To do:
The whole listing, apart from its images, should be restated word for word.

The records:

——————————

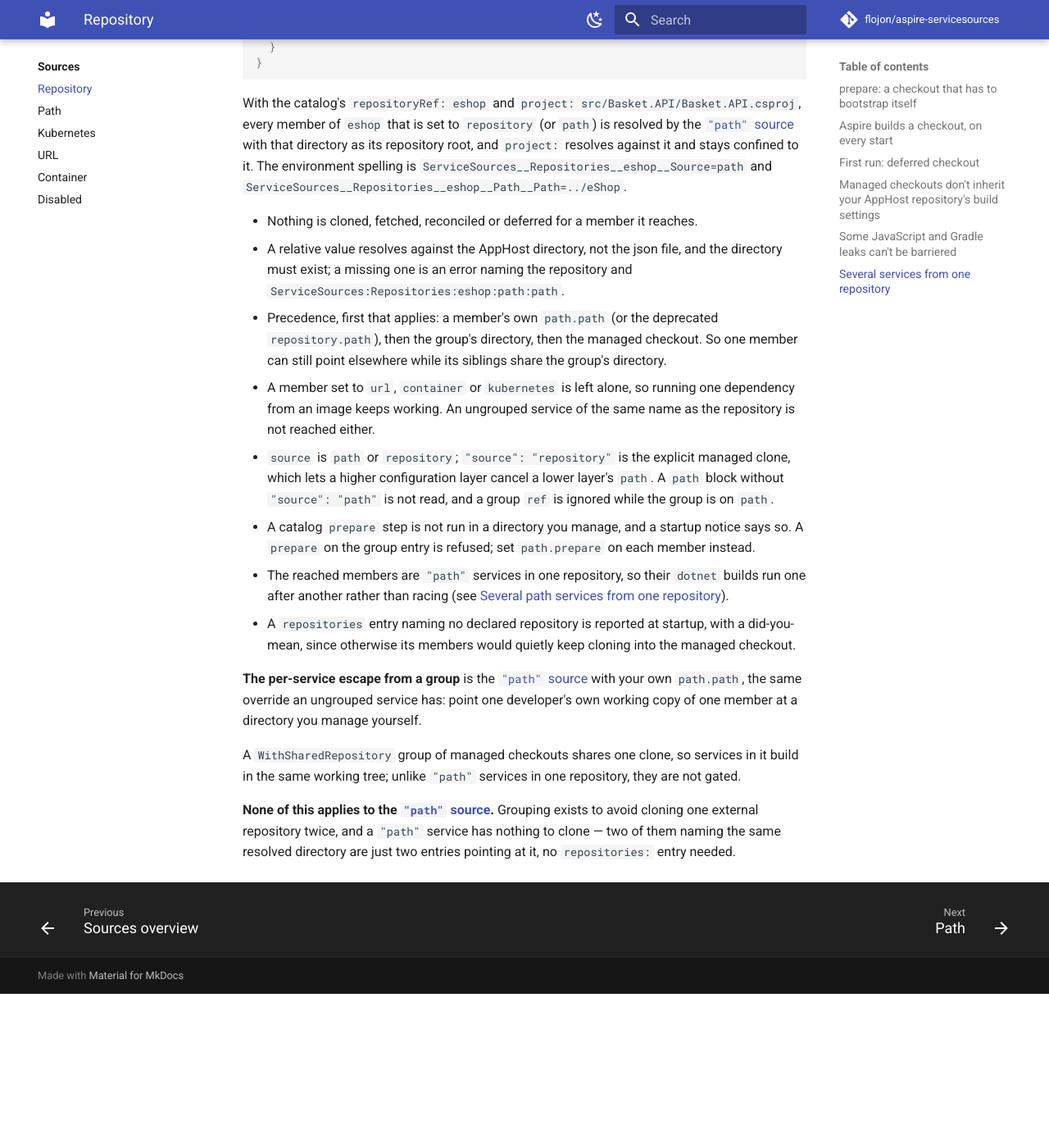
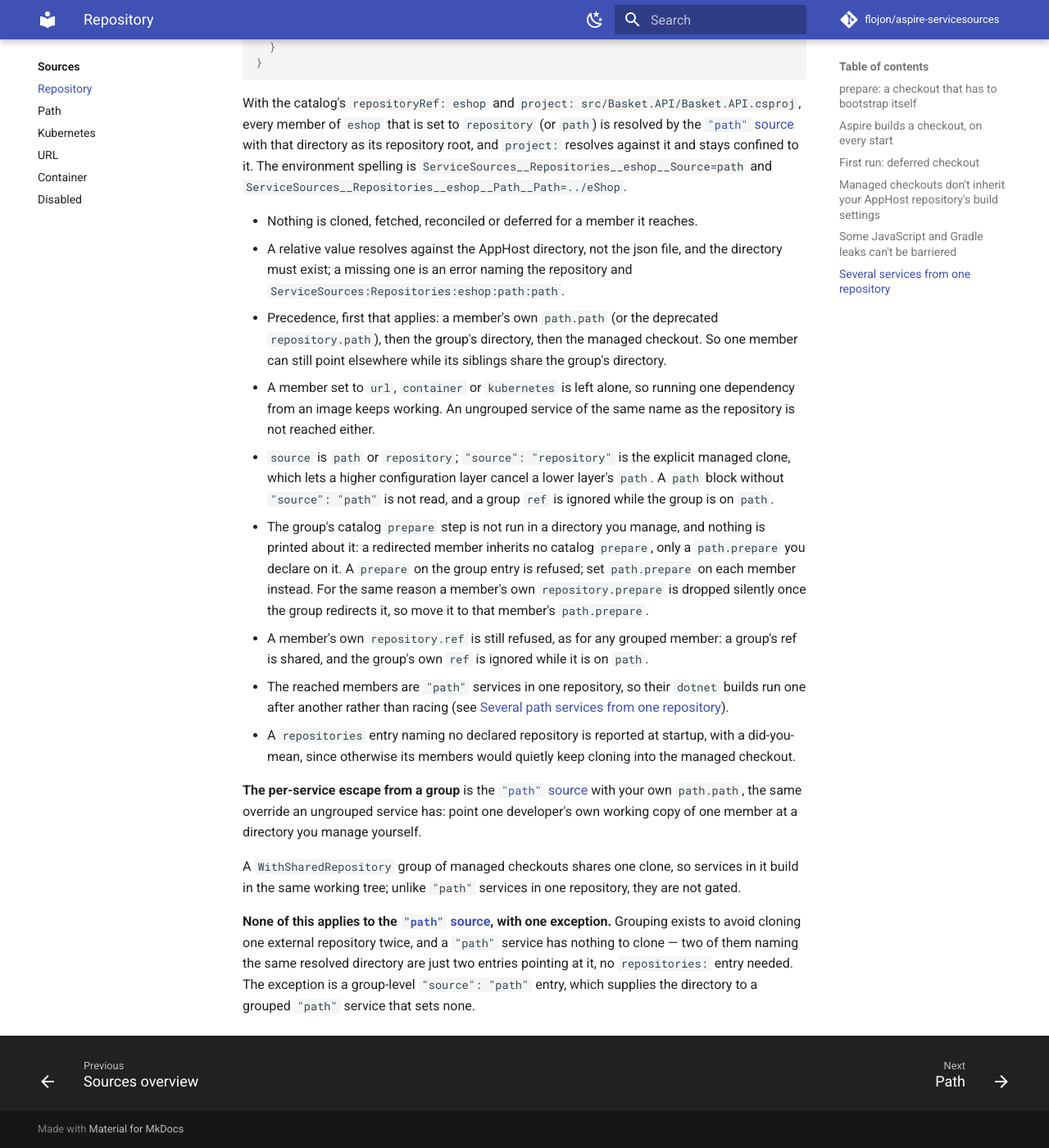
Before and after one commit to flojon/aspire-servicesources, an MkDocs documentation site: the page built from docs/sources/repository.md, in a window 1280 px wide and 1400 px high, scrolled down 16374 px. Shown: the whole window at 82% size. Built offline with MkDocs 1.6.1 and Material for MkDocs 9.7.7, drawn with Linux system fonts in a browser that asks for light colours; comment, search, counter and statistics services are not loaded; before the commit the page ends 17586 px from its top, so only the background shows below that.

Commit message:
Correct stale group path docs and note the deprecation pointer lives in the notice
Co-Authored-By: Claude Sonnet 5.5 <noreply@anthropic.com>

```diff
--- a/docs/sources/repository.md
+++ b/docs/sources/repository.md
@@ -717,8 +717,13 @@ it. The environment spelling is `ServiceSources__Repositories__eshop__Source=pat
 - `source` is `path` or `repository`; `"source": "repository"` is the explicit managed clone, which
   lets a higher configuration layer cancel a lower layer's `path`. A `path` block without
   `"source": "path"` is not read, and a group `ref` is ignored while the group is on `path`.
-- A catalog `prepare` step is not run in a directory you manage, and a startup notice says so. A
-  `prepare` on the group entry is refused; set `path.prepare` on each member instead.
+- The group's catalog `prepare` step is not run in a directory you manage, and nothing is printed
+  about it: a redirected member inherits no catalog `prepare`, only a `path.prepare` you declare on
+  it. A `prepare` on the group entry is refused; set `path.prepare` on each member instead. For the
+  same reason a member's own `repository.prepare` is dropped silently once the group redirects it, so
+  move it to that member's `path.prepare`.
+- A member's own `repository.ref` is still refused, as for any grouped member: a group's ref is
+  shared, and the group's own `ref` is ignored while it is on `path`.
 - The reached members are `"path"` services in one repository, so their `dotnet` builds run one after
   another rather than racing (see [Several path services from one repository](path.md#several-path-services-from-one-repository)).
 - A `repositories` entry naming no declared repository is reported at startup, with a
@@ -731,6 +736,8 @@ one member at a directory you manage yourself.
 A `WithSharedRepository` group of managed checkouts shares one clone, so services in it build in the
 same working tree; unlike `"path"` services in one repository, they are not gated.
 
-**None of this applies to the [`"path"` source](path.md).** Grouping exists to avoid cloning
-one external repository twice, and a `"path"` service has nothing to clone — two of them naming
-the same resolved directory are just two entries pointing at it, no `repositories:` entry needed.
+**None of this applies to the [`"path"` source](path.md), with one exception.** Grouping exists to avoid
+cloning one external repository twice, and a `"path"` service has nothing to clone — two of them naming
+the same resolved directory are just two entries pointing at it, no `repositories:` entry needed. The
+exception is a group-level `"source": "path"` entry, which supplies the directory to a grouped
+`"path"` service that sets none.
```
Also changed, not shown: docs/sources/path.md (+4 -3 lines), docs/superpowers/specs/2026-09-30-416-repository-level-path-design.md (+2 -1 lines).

——————————

Task answer:
Before and after one commit to flojon/aspire-servicesources, an MkDocs documentation site: the page built from docs/sources/repository.md, in a window 1280 px wide and 1400 px high, scrolled down 16374 px. Shown: the whole window at 82% size. Built offline with MkDocs 1.6.1 and Material for MkDocs 9.7.7, drawn with Linux system fonts in a browser that asks for light colours; comment, search, counter and statistics services are not loaded; before the commit the page ends 17586 px from its top, so only the background shows below that.

Commit message:
Correct stale group path docs and note the deprecation pointer lives in the notice
Co-Authored-By: Claude Sonnet 5.5 <noreply@anthropic.com>

```diff
--- a/docs/sources/repository.md
+++ b/docs/sources/repository.md
@@ -717,8 +717,13 @@ it. The environment spelling is `ServiceSources__Repositories__eshop__Source=pat
 - `source` is `path` or `repository`; `"source": "repository"` is the explicit managed clone, which
   lets a higher configuration layer cancel a lower layer's `path`. A `path` block without
   `"source": "path"` is not read, and a group `ref` is ignored while the group is on `path`.
-- A catalog `prepare` step is not run in a directory you manage, and a startup notice says so. A
-  `prepare` on the group entry is refused; set `path.prepare` on each member instead.
+- The group's catalog `prepare` step is not run in a directory you manage, and nothing is printed
+  about it: a redirected member inherits no catalog `prepare`, only a `path.prepare` you declare on
+  it. A `prepare` on the group entry is refused; set `path.prepare` on each member instead. For the
+  same reason a member's own `repository.prepare` is dropped silently once the group redirects it, so
+  move it to that member's `path.prepare`.
+- A member's own `repository.ref` is still refused, as for any grouped member: a group's ref is
+  shared, and the group's own `ref` is ignored while it is on `path`.
 - The reached members are `"path"` services in one repository, so their `dotnet` builds run one after
   another rather than racing (see [Several path services from one repository](path.md#several-path-services-from-one-repository)).
 - A `repositories` entry naming no declared repository is reported at startup, with a
@@ -731,6 +736,8 @@ one member at a directory you manage yourself.
 A `WithSharedRepository` group of managed checkouts shares one clone, so services in it build in the
 same working tree; unlike `"path"` services in one repository, they are not gated.
 
-**None of this applies to the [`"path"` source](path.md).** Grouping exists to avoid cloning
-one external repository twice, and a `"path"` service has nothing to clone — two of them naming
-the same resolved directory are just two entries pointing at it, no `repositories:` entry needed.
+**None of this applies to the [`"path"` source](path.md), with one exception.** Grouping exists to avoid
+cloning one external repository twice, and a `"path"` service has nothing to clone — two of them naming
+the same resolved directory are just two entries pointing at it, no `repositories:` entry needed. The
+exception is a group-level `"source": "path"` entry, which supplies the directory to a grouped
+`"path"` service that sets none.
```
Also changed, not shown: docs/sources/path.md (+4 -3 lines), docs/superpowers/specs/2026-09-30-416-repository-level-path-design.md (+2 -1 lines).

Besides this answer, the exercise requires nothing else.